Assignment ▸ All the data should be repeated exactly. Any image in it is left out.

[Items listed in a dataset]
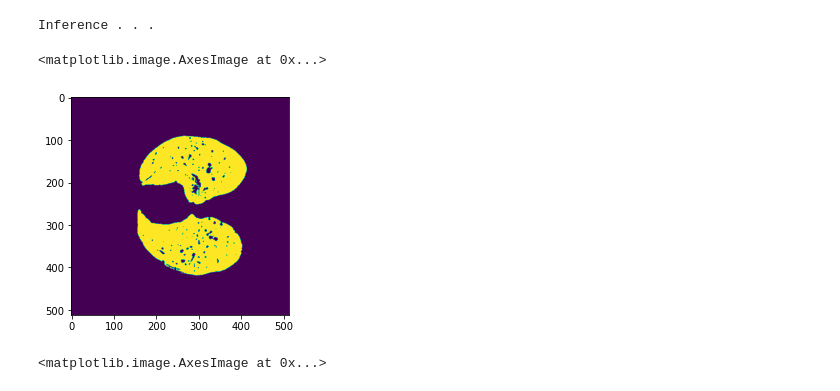
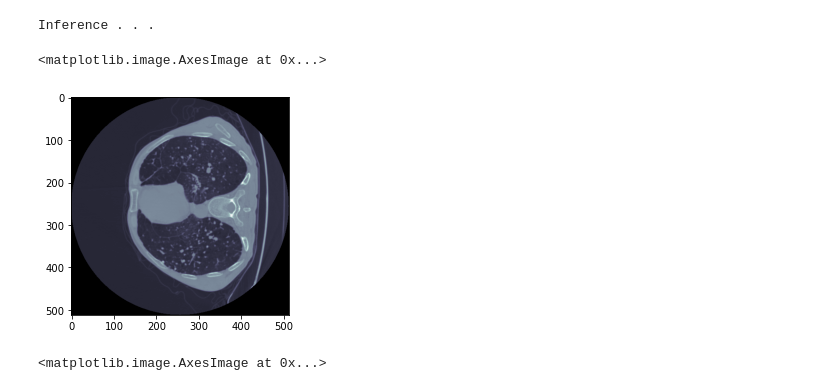
Before and after one commit to inqlee0704/silicosis, a Jupyter notebook: experiment.ipynb, the cells around one changed output. Saved outputs shown, nothing was run; the diff lists cells and outputs as text; code cells hidden in the pictures.

```diff
--- a/experiment.ipynb
+++ b/experiment.ipynb
@@ -139,11 +133,13 @@ for i, x in pbar:
     )
 # %% [output]
 Inference . . .
-# %%
-plt.imshow(pred_label[:,:,30])
-# %% [output]
-<matplotlib.image.AxesImage at 0x...>
-[figure, removed]
+# %%
+img_v,_ = load(infer_list.ImgDir[1])
+img = img_v[:,:,30]
+plt.imshow(img,cmap='bone')
+# %% [output]
+<matplotlib.image.AxesImage at 0x...>
+[figure, added]
 # %%
 temp = pred_label[:,:,30].copy()
 plt.imshow(temp,cmap='bone')
```
Also changed, not shown: parts of 3 cells of this notebook, 4 other files.
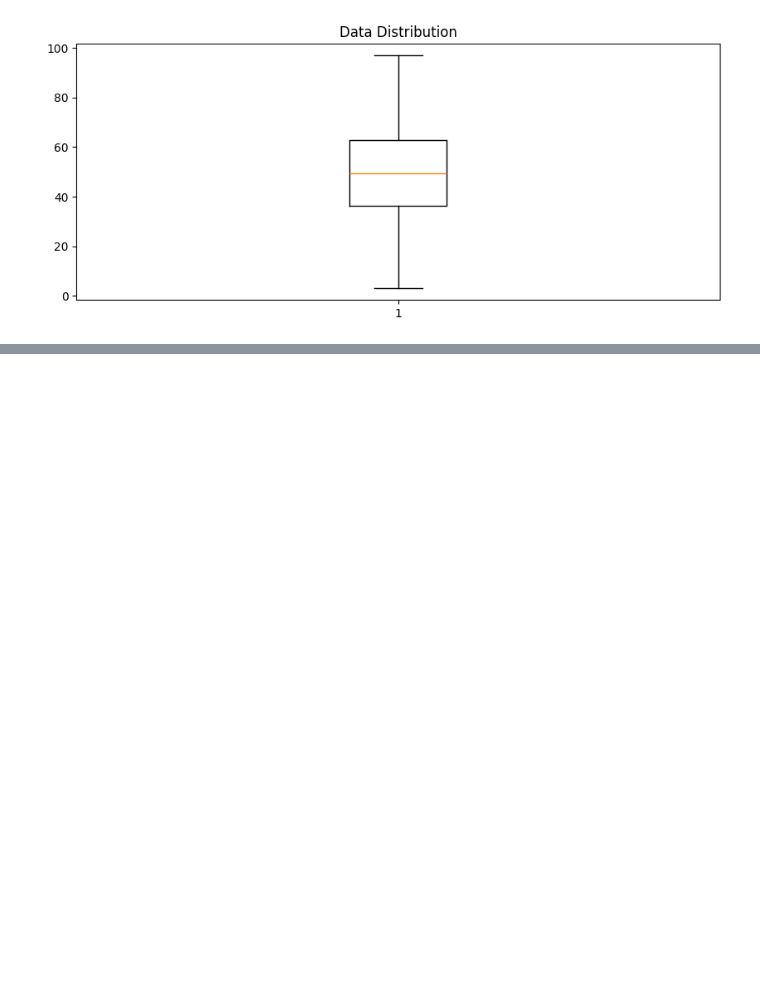
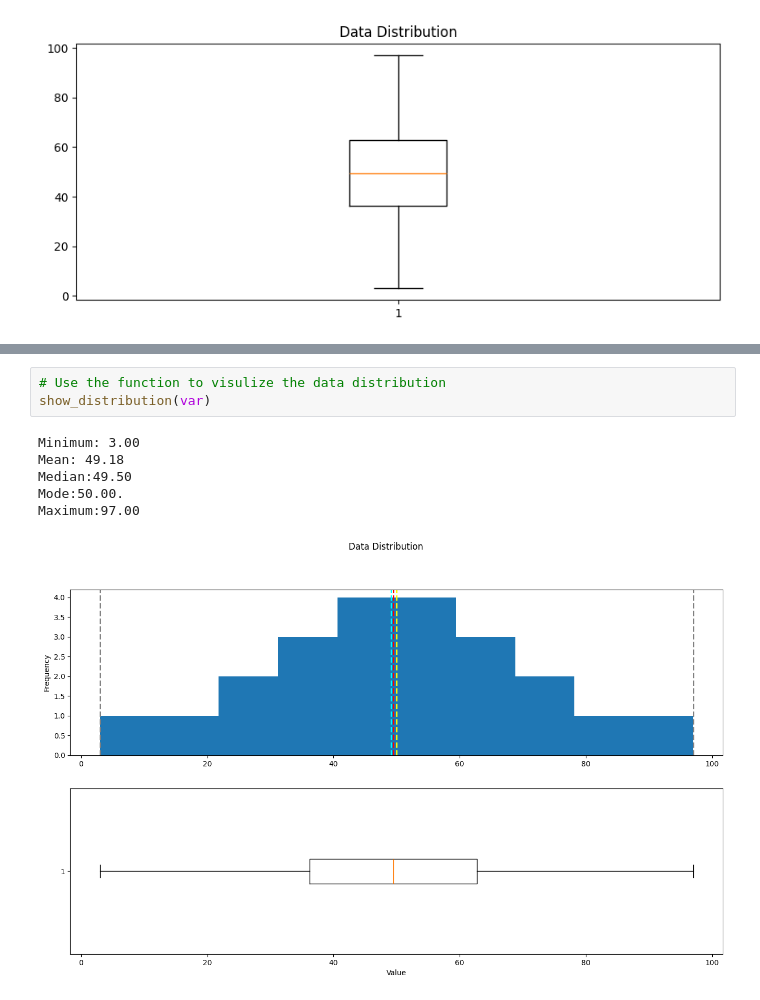
Before and after one commit to coder7475/ml-fundamentals, a Jupyter notebook: notebooks/1_data_exploration/data_exploration_with_python.ipynb, the cells around one changed output, grey strips where cells are left out. Cells and saved outputs as stored; diff of their text form; blank space fills up the shorter version.

Commit message:
feat: add detailed explanation and function for visualizing data distribution with histogram and box plot

```diff
--- a/notebooks/1_data_exploration/data_exploration_with_python.ipynb
+++ b/notebooks/1_data_exploration/data_exploration_with_python.ipynb
@@ -515,0 +561,10 @@ fig.show()
+# %%
+# Use the function to visulize the data distribution
+show_distribution(var)
+# %% [output]
+Minimum: 3.00
+Mean: 49.18
+Median:49.50
+Mode:50.00.
+Maximum:97.00
+[figure, added]
```
Also changed, not shown: parts of 2 cells of this notebook.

Solution to the exercise ▸
Before and after one commit to inqlee0704/silicosis, a Jupyter notebook: experiment.ipynb, the cells around one changed output. Saved outputs shown, nothing was run; the diff lists cells and outputs as text; code cells hidden in the pictures.

```diff
--- a/experiment.ipynb
+++ b/experiment.ipynb
@@ -139,11 +133,13 @@ for i, x in pbar:
     )
 # %% [output]
 Inference . . .
-# %%
-plt.imshow(pred_label[:,:,30])
-# %% [output]
-<matplotlib.image.AxesImage at 0x...>
-[figure, removed]
+# %%
+img_v,_ = load(infer_list.ImgDir[1])
+img = img_v[:,:,30]
+plt.imshow(img,cmap='bone')
+# %% [output]
+<matplotlib.image.AxesImage at 0x...>
+[figure, added]
 # %%
 temp = pred_label[:,:,30].copy()
 plt.imshow(temp,cmap='bone')
```
Also changed, not shown: parts of 3 cells of this notebook, 4 other files.
Before and after one commit to coder7475/ml-fundamentals, a Jupyter notebook: notebooks/1_data_exploration/data_exploration_with_python.ipynb, the cells around one changed output, grey strips where cells are left out. Cells and saved outputs as stored; diff of their text form; blank space fills up the shorter version.

Commit message:
feat: add detailed explanation and function for visualizing data distribution with histogram and box plot

```diff
--- a/notebooks/1_data_exploration/data_exploration_with_python.ipynb
+++ b/notebooks/1_data_exploration/data_exploration_with_python.ipynb
@@ -515,0 +561,10 @@ fig.show()
+# %%
+# Use the function to visulize the data distribution
+show_distribution(var)
+# %% [output]
+Minimum: 3.00
+Mean: 49.18
+Median:49.50
+Mode:50.00.
+Maximum:97.00
+[figure, added]
```
Also changed, not shown: parts of 2 cells of this notebook.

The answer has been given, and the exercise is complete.